"And when you have the head of the DNC openly aligning with Hillary Clinton and telling Sanders to get his people in line, that's like throwing gasoline on the fire," said Bonjean.
DNC chair could be sacrificed
The immediate fallout from all this means that Wasserman Schultz's days as party chair could be numbered as she's sacrificed as part of the reconciliation process between the the Sanders and Clinton camps.
But these ongoing fissures may have given a decided advantage to Trump and possibly have implications come November.
Bannon, the Democratic strategist, said the party was fractured in 1980, when Ted Kennedy unsuccessfully challenged Jimmy Carter as presidential nominee. Carter was unable to heal the divisions, which was at least one of the reasons he lost to Ronald Reagan, Bannon said.
Although he believes Sanders and Clinton will publicly make nice at the party convention, this battle may give a decided advantage to Trump.
"If that continues through to the convention, that means Trump has a two-month head start on making nice with the Republicans who don't like him," Bannon said. "So I think the same thing will happen on the Democratic side but the problem is it should be happening now."
And if peace is not made, many of the younger voters caught up in the so-called Sanders revolution may decide to stay home on election day and refuse to support Clinton.
"She needs a good turnout of them and needs to win them solidly," Rothenberg said, noting that recent polls show she's barely squeaking out an advantage over Trump.
At least some Sanders supporters, feeling left out of the process, could be potential recruits for Trump. In Clinton's 2008 race against Barack Obama, most of her supporters, although harbouring a lot of hard feelings, still decided to line up behind the eventual president.
"It's any guess where [Sanders supporters] will go. They are definitely not enthusiastic today and may not be when November comes around," said Bonjean.
- An initial version of this story based on media reports said there was violence at the Nevada Democratic convention and that some Sanders supporters began throwing chairs. While tempers did flare at the event, reports of chair throwing and violence were later discredited.

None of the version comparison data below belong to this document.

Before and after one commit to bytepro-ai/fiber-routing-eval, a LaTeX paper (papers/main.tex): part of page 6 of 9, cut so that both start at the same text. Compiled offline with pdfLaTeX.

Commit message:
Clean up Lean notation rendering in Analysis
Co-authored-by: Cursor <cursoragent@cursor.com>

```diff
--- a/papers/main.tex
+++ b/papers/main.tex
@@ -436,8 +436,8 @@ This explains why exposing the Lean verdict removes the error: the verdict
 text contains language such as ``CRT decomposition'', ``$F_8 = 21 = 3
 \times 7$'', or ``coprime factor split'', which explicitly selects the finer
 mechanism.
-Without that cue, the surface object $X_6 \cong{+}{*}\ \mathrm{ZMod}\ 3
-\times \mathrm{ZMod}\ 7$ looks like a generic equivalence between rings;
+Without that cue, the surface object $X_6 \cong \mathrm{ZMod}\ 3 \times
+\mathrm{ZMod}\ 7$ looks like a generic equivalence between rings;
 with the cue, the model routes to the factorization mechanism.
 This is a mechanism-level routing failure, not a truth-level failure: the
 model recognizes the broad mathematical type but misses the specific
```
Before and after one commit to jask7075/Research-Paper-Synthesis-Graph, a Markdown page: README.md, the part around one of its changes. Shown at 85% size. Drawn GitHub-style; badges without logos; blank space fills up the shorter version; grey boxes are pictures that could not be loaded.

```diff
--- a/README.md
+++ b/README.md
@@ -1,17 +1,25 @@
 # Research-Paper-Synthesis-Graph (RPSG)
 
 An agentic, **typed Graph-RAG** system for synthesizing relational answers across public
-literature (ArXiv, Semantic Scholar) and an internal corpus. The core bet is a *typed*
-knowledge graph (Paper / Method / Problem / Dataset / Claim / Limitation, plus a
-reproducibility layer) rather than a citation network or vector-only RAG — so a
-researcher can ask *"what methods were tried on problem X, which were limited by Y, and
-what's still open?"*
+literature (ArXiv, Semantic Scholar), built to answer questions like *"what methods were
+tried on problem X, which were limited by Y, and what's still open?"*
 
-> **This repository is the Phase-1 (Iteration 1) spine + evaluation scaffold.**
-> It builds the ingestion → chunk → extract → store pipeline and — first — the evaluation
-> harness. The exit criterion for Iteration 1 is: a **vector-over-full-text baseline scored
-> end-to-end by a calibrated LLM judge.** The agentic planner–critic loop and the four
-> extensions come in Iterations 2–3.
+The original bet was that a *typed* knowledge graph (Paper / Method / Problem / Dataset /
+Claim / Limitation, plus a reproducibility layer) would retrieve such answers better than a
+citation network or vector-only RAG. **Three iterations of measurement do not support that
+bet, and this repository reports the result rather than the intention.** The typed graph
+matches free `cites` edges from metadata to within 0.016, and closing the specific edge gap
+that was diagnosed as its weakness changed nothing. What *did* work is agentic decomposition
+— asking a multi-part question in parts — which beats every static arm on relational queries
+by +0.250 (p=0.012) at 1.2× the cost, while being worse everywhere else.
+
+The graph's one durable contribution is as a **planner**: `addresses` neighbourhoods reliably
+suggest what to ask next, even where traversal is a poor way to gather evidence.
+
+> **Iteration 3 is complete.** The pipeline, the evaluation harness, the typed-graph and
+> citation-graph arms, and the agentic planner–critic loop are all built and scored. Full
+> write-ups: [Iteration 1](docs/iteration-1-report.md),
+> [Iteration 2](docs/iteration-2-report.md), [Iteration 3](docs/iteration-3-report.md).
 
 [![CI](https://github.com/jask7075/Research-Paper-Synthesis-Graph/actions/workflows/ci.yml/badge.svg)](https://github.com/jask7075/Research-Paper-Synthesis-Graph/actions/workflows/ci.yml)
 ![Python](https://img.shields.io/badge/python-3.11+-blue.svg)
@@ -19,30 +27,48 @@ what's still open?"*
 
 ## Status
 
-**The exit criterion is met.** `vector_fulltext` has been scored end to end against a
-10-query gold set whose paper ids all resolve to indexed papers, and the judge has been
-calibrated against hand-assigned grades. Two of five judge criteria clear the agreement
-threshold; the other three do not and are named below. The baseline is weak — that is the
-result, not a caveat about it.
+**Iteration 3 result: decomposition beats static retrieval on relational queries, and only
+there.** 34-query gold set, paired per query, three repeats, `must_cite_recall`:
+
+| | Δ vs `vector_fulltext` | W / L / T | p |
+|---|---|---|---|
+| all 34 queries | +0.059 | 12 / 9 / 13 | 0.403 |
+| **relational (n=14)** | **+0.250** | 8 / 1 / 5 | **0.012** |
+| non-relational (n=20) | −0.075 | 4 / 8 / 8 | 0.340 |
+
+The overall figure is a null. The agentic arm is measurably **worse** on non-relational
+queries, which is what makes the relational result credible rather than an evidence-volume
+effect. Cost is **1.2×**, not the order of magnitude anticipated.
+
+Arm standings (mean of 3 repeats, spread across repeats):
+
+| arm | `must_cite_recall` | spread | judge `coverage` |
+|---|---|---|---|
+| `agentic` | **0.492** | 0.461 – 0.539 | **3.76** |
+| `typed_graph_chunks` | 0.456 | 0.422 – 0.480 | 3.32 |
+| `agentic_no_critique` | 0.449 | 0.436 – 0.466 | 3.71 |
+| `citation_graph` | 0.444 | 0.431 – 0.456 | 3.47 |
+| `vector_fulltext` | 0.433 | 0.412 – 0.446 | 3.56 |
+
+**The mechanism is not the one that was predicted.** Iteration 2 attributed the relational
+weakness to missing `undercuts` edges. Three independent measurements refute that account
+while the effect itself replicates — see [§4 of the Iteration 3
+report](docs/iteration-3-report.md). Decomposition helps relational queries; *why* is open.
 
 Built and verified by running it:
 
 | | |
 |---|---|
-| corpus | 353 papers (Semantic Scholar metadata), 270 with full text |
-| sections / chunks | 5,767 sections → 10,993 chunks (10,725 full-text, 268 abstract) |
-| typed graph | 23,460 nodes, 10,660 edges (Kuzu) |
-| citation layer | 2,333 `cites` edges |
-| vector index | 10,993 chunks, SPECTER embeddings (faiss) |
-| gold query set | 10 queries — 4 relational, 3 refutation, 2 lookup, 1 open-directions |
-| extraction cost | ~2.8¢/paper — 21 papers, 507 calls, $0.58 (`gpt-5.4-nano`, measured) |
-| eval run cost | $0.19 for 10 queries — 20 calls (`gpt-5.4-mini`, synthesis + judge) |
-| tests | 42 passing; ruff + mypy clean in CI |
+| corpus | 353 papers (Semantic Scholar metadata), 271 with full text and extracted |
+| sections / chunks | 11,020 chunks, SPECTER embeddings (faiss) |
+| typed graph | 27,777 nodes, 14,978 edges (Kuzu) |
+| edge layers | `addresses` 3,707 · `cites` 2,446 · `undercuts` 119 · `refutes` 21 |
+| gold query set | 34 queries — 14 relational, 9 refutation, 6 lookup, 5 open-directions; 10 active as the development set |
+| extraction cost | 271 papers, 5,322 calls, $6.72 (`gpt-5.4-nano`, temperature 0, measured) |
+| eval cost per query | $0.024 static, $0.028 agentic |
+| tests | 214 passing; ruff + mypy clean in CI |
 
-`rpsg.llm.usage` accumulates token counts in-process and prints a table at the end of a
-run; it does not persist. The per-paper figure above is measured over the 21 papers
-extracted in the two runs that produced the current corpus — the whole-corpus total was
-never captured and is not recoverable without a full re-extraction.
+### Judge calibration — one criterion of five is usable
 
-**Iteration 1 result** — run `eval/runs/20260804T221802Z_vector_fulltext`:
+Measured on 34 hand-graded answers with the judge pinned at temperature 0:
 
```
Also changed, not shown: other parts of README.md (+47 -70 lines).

This story has been updated as a result.May 30, 2016 10:06 AM ET
With files from The Associated Press